8. Affinity Photo
If you need a good photo editor that has all the key features you look out for in Adobe Photoshop, but does not really need something as powerful as Photoshop, then Affinity Photo is the editor for you. First thing first, Affinity Photo is REALLY fast. It really is something that you have to use to believe how fluid the controls are. But more importantly, Affinity Photo provides most of the familiar features and capabilities as Photoshop, the industry benchmark for a professional photo editor app.
Affinity Photo also includes a pretty powerful RAW Processing capabilities as well which is very similar to Adobe’s Lightroom. I’ve not yer personally explored the RAW Persona deeply as I continue to use Adobe’s Lightroom for RAW development. But in my limited use of it, I find it as functional as one would expect from a RAW processing app. However, it does lack the rich support for camera color profiles and lens profiles as Adobe has. And because of that, I would likely continue to use Lightroom to develop my RAW files and then edit them in Affinity for post-processing. There are very few RAW
If you have MacBook with limited SSD storage space, that means you’re more likely to fill it up faster as well. This is where an app like DaisyDisk is really handy.
As you can see form the screenshot, DaisyDisk presents your storage usage in a beautiful flower-like graph which acts as the intuitive visual map of your disk. It also doubles up as an interactive interface where you can discover what’s taking up all that storage space while allowing you to also select and remote the files within the app itself.
So if you find yourself to be running out of space on your Mac, DaisyDisk is the app to use to figure out what you can remove to gain back the space you need.
Just as my recommendation for DaisyDisk, If you use a Mac with limited SSD storage space, any apps that helps you figure out how you can free up files that you don’t need anymore would be very helpful. And with Gemini, it does exactly that by searching your storage for duplicate files.
Gemini does it really fast and elegantly. Due to my highly collaborating work environment where I share a lot of files with my colleagues, there’s bound to be files that are duplicated pretty much all over my MacBook’s storage. Gemini has been a really great tool in helping me find all those duplicated files and allowing me to decide if I would want to delete them. I’ve so far been able to remove about 10+GB worth of storage wastage.

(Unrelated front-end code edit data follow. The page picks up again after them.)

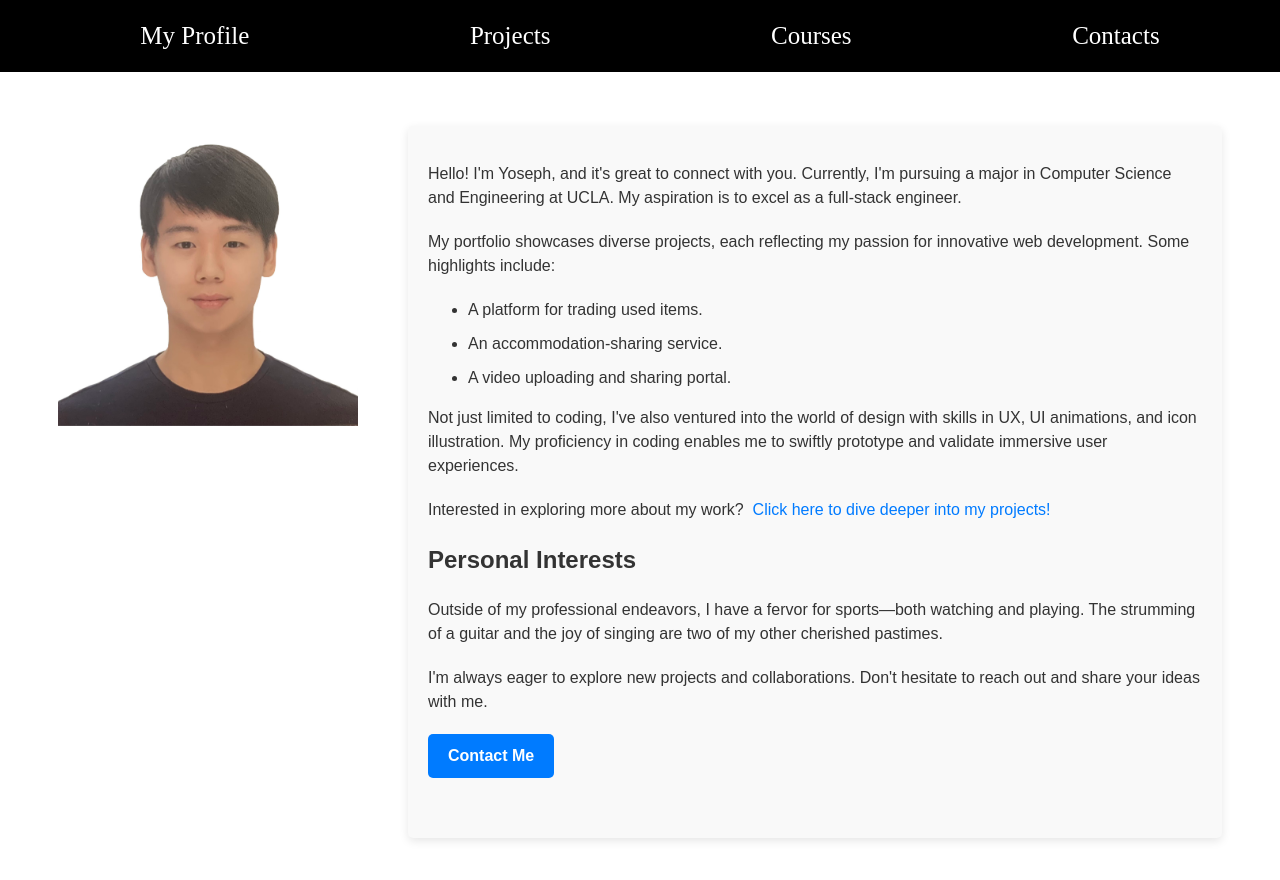
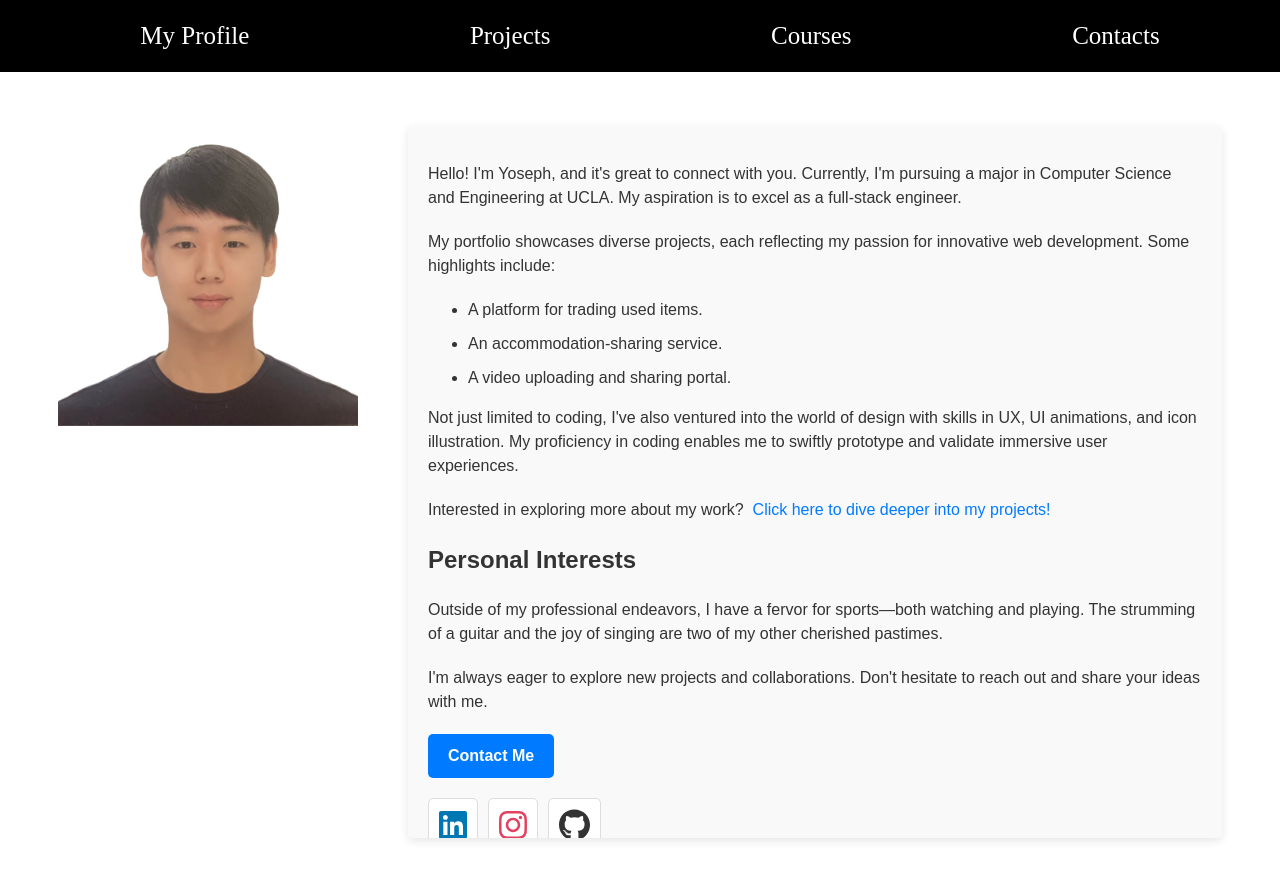
Before and after one commit to yoseph0524/my-website, a React (Create React App) app: page / in a window 1280 px wide. Shown: the top 880 px of the page. Built offline with nearby package versions, Linux system fonts and the light colour scheme.

Commit message:
icon button

```diff
--- a/package.json
+++ b/package.json
@@ -3,6 +3,8 @@
   "version": "0.1.0",
   "private": true,
   "dependencies": {
+    "@fortawesome/free-brands-svg-icons": "^6.4.2",
+    "@fortawesome/react-fontawesome": "^0.2.0",
     "@tanstack/react-query": "^4.16.1",
     "@testing-library/jest-dom": "^5.16.5",
     "@testing-library/react": "^13.4.0",
--- a/src/App.tsx
+++ b/src/App.tsx
@@ -18,6 +18,7 @@ function App() {
         <Route path="/projects" element={<Projects />} />
         <Route path="/projects/:projectId" element={<Detail />} />
         <Route path="/myprofile" element={<MyProfile />} />
+        <Route path="/my-website" element={<MyProfile />} />
         <Route path="/" element={<MyProfile />} />
       </Routes>
     </Router>
--- /dev/null
+++ b/src/components/Iconbutton.tsx
@@ -0,0 +1,54 @@
+import React from "react";
+import styled from "styled-components";
+import { FontAwesomeIcon } from "@fortawesome/react-fontawesome";
+import {
+  faLinkedin,
+  faInstagram,
+  faGithub,
+} from "@fortawesome/free-brands-svg-icons";
+
+const IconButton = styled.a`
+  display: inline-block;
+  background-color: #ffffff;
+  border: 1px solid #ddd;
+  padding: 10px;
+  border-radius: 5px;
+  margin-right: 10px; // Spacing between buttons
+  transition: transform 0.2s; // Smooth transformation on hover
+
+  &:hover {
+    transform: scale(1.1); // Slightly enlarges the button on hover
+  }
+
+  &:last-child {
+    margin-right: 0; // Ensures the last button doesn't have a right margin
+  }
+`;
+
+const SocialIcons = () => (
+  <div>
+    <IconButton
+      href="https://www.linkedin.com/in/yoseph-chong-7a8992259/"
+      target="_blank"
+      rel="noopener noreferrer"
+    >
+      <FontAwesomeIcon icon={faLinkedin} size="2x" color="#0077B5" />
+    </IconButton>
+    <IconButton
+      href="https://www.instagram.com/yoseph524/"
+      target="_blank"
+      rel="noopener noreferrer"
+    >
+      <FontAwesomeIcon icon={faInstagram} size="2x" color="#E4405F" />
+    </IconButton>
+    <IconButton
+      href="https://github.com/yoseph0524"
+      target="_blank"
+      rel="noopener noreferrer"
+    >
+      <FontAwesomeIcon icon={faGithub} size="2x" color="#333" />
+    </IconButton>
+  </div>
+);
+
+export default SocialIcons;
--- a/src/routes/MyProfile.tsx
+++ b/src/routes/MyProfile.tsx
@@ -1,5 +1,6 @@
 import styled from "styled-components";
 import image from "../image/1.jpg";
+import Iconbutton from "../components/Iconbutton";
 
 const Wrapper = styled.div`
   margin-top: 6%;
@@ -60,13 +61,14 @@ const Summary = styled.div`
 
 const ContactButton = styled.a`
   display: inline-block;
-  background-color: #007bff; /* Blue background */
+  background-color: #007bff;
   color: #fff !important;
   padding: 10px 20px;
   border-radius: 5px;
   font-weight: bold;
-  text-decoration: none; /* Removes underlines */
-  transition: background-color 0.3s, transform 0.2s; /* Smooth color change and slight scale on hover */
+  text-decoration: none;
+  margin-bottom: 20px;
+  transition: background-color 0.3s, transform 0.2s;
 
   &:hover {
     background-color: #0056b3; /* Darker blue on hover */
@@ -125,6 +127,7 @@ function MyProfile() {
             hesitate to reach out and share your ideas with me.
           </p>
           <ContactButton href="/contacts">Contact Me</ContactButton>
+          <Iconbutton />
         </section>
       </Summary>
     </Wrapper>
```
Also changed, not shown: 1 other file (tests, documents, lock files or other folders).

If you take a lot of screenshots and have the need to annotate them, the app I would recommend for you is Snagit. While OS X has a great built-in ability to take screen shots, Snagit gives you a higher level of precision in capturing the exact area you want to capture and the ability to resize the area of capture before taking it. And when it comes to annotating the screenshots with pointing arrows, overlay caption and text boxes to emphasise specific sections of the screenshot to make your points across, Snagit provides a great set of tools to do exactly that. One if the tools I use a lot is the blur tool which is really helpful to blur out sensitive information from the screenshots.
These features of Snagit makes my life a whole lot better when I work on writing proposals, documentations and when putting together presentation decks. So if you do a lot of that too, I highly recommend Snagit to be part of your tools of trade.
12. iTerm 2
If you use the terminal and work on the command line a lot, then I highly recommend using iTerm 2 as the replacement of OS X’s Terminal. Just check out this list of advanced features of iTerm 2 here and you’ll never go back to Terminal. Trust me.
Link: iTerm 2
13. Little Snitch
For all the paranoid in you, Little Snitch is a great app that helps you protect your Mac from the outside world. How it works is quite interesting as it essentially is an anti-firewall, protecting not what’s incoming to your Mac, but what’s going out from your Mac to the Internet. And in some ways, this protects you better than just using a firewall as Little Snitch will prompt you every time an app requires to sent anything out to the Internet, unless you’ve already allowed it to do so permanently.
You can find out more about Little Snitch here. But if you are as paranoid as I am about what’s getting out of your Mac, Little Snitch is a great tool to help you keep that in check.
Link: Little Snitch (€ 29.95)